┌──
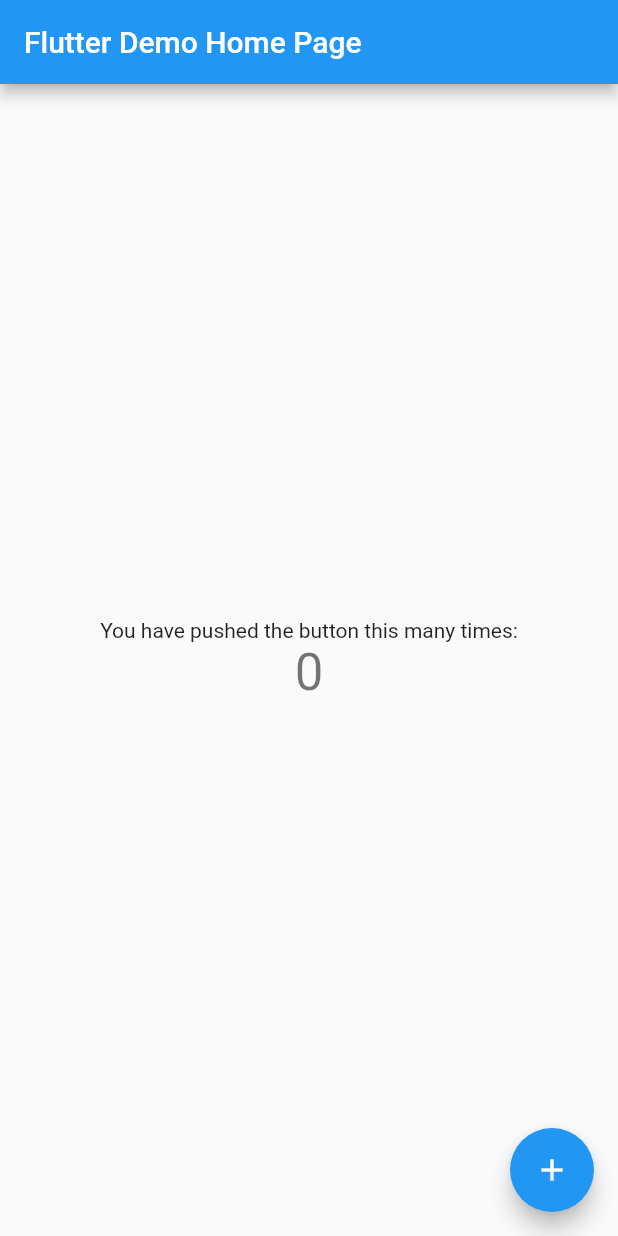
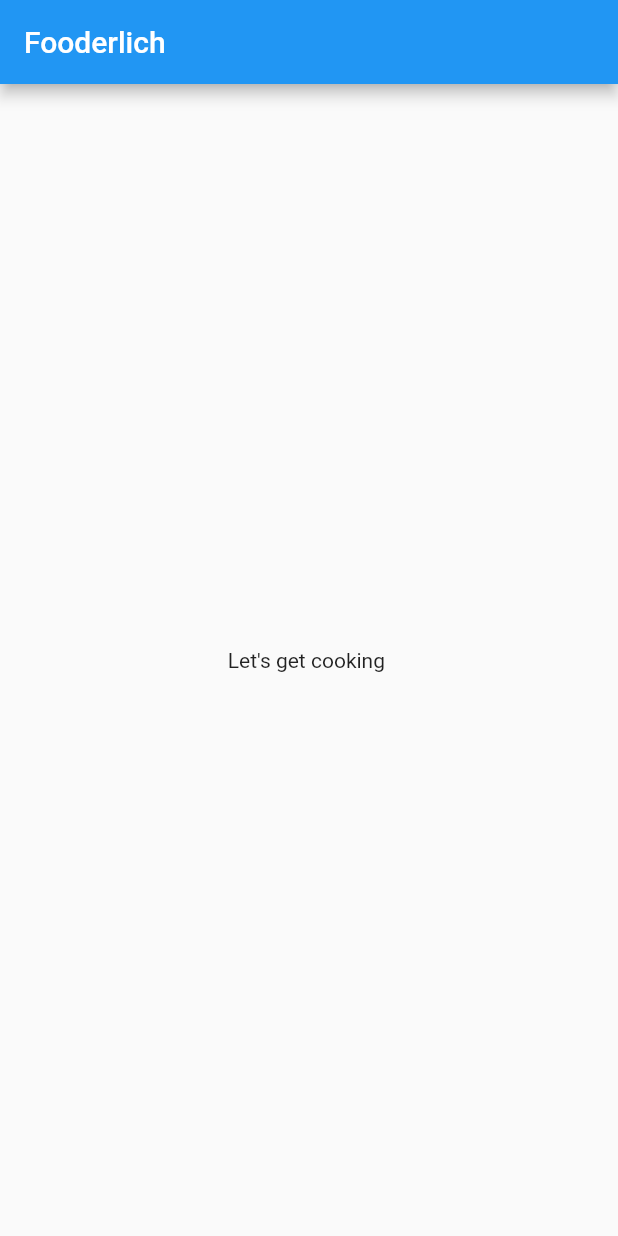
Before and after one commit to rooptestdev/fooderlich, a Flutter app: the screen it shows after launch, on a phone screen of 412 x 824 dp. Run offline on Flutter 3.47's test engine with Material 2 defaults, Android fonts, the phone set to English and light mode, and no system bars.

Commit message:
Started app

```diff
--- a/lib/main.dart
+++ b/lib/main.dart
@@ -1,115 +1,26 @@
 import 'package:flutter/material.dart';
 
 void main() {
-  runApp(const MyApp());
+  runApp(const Fooderlich());
 }
 
-class MyApp extends StatelessWidget {
-  const MyApp({Key? key}) : super(key: key);
+class Fooderlich extends StatelessWidget {
+  const Fooderlich({Key? key}) : super(key: key);
 
-  // This widget is the root of your application.
   @override
   Widget build(BuildContext context) {
+    // TODO: Create theme
+    // TODO: Apply home widget
+
     return MaterialApp(
-      title: 'Flutter Demo',
-      theme: ThemeData(
-        // This is the theme of your application.
-        //
-        // Try running your application with "flutter run". You'll see the
-        // application has a blue toolbar. Then, without quitting the app, try
-        // changing the primarySwatch below to Colors.green and then invoke
-        // "hot reload" (press "r" in the console where you ran "flutter run",
-        // or simply save your changes to "hot reload" in a Flutter IDE).
-        // Notice that the counter didn't reset back to zero; the application
-        // is not restarted.
-        primarySwatch: Colors.blue,
+      // TODO: Add theme
+      title: 'Fooderlich',
+      home: Scaffold(
+        // TODO: Style the title
+        appBar: AppBar(title: const Text('Fooderlich')),
+        // TODO: Style the body text
+        body: const Center(child: Text('Let\'s get cooking ')),
       ),
-      home: const MyHomePage(title: 'Flutter Demo Home Page'),
     );
   }
 }
-
-class MyHomePage extends StatefulWidget {
-  const MyHomePage({Key? key, required this.title}) : super(key: key);
-
-  // This widget is the home page of your application. It is stateful, meaning
-  // that it has a State object (defined below) that contains fields that affect
-  // how it looks.
-
-  // This class is the configuration for the state. It holds the values (in this
-  // case the title) provided by the parent (in this case the App widget) and
-  // used by the build method of the State. Fields in a Widget subclass are
-  // always marked "final".
-
-  final String title;
-
-  @override
-  State<MyHomePage> createState() => _MyHomePageState();
-}
-
-class _MyHomePageState extends State<MyHomePage> {
-  int _counter = 0;
-
-  void _incrementCounter() {
-    setState(() {
-      // This call to setState tells the Flutter framework that something has
-      // changed in this State, which causes it to rerun the build method below
-      // so that the display can reflect the updated values. If we changed
-      // _counter without calling setState(), then the build method would not be
-      // called again, and so nothing would appear to happen.
-      _counter++;
-    });
-  }
-
-  @override
-  Widget build(BuildContext context) {
-    // This method is rerun every time setState is called, for instance as done
-    // by the _incrementCounter method above.
-    //
-    // The Flutter framework has been optimized to make rerunning build methods
-    // fast, so that you can just rebuild anything that needs updating rather
-    // than having to individually change instances of widgets.
-    return Scaffold(
-      appBar: AppBar(
-        // Here we take the value from the MyHomePage object that was created by
-        // the App.build method, and use it to set our appbar title.
-        title: Text(widget.title),
-      ),
-      body: Center(
-        // Center is a layout widget. It takes a single child and positions it
-        // in the middle of the parent.
-        child: Column(
-          // Column is also a layout widget. It takes a list of children and
-          // arranges them vertically. By default, it sizes itself to fit its
-          // children horizontally, and tries to be as tall as its parent.
-          //
-          // Invoke "debug painting" (press "p" in the console, choose the
-          // "Toggle Debug Paint" action from the Flutter Inspector in Android
-          // Studio, or the "Toggle Debug Paint" command in Visual Studio Code)
-          // to see the wireframe for each widget.
-          //
-          // Column has various properties to control how it sizes itself and
-          // how it positions its children. Here we use mainAxisAlignment to
-          // center the children vertically; the main axis here is the vertical
-          // axis because Columns are vertical (the cross axis would be
-          // horizontal).
-          mainAxisAlignment: MainAxisAlignment.center,
-          children: <Widget>[
-            const Text(
-              'You have pushed the button this many times:',
-            ),
-            Text(
-              '$_counter',
-              style: Theme.of(context).textTheme.headline4,
-            ),
-          ],
-        ),
-      ),
-      floatingActionButton: FloatingActionButton(
-        onPressed: _incrementCounter,
-        tooltip: 'Increment',
-        child: const Icon(Icons.add),
-      ), // This trailing comma makes auto-formatting nicer for build methods.
-    );
-  }
-}
```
└──
Line count for the string "super": tally the lines of the records above that contain it and give only the result.

[Written answer]:
3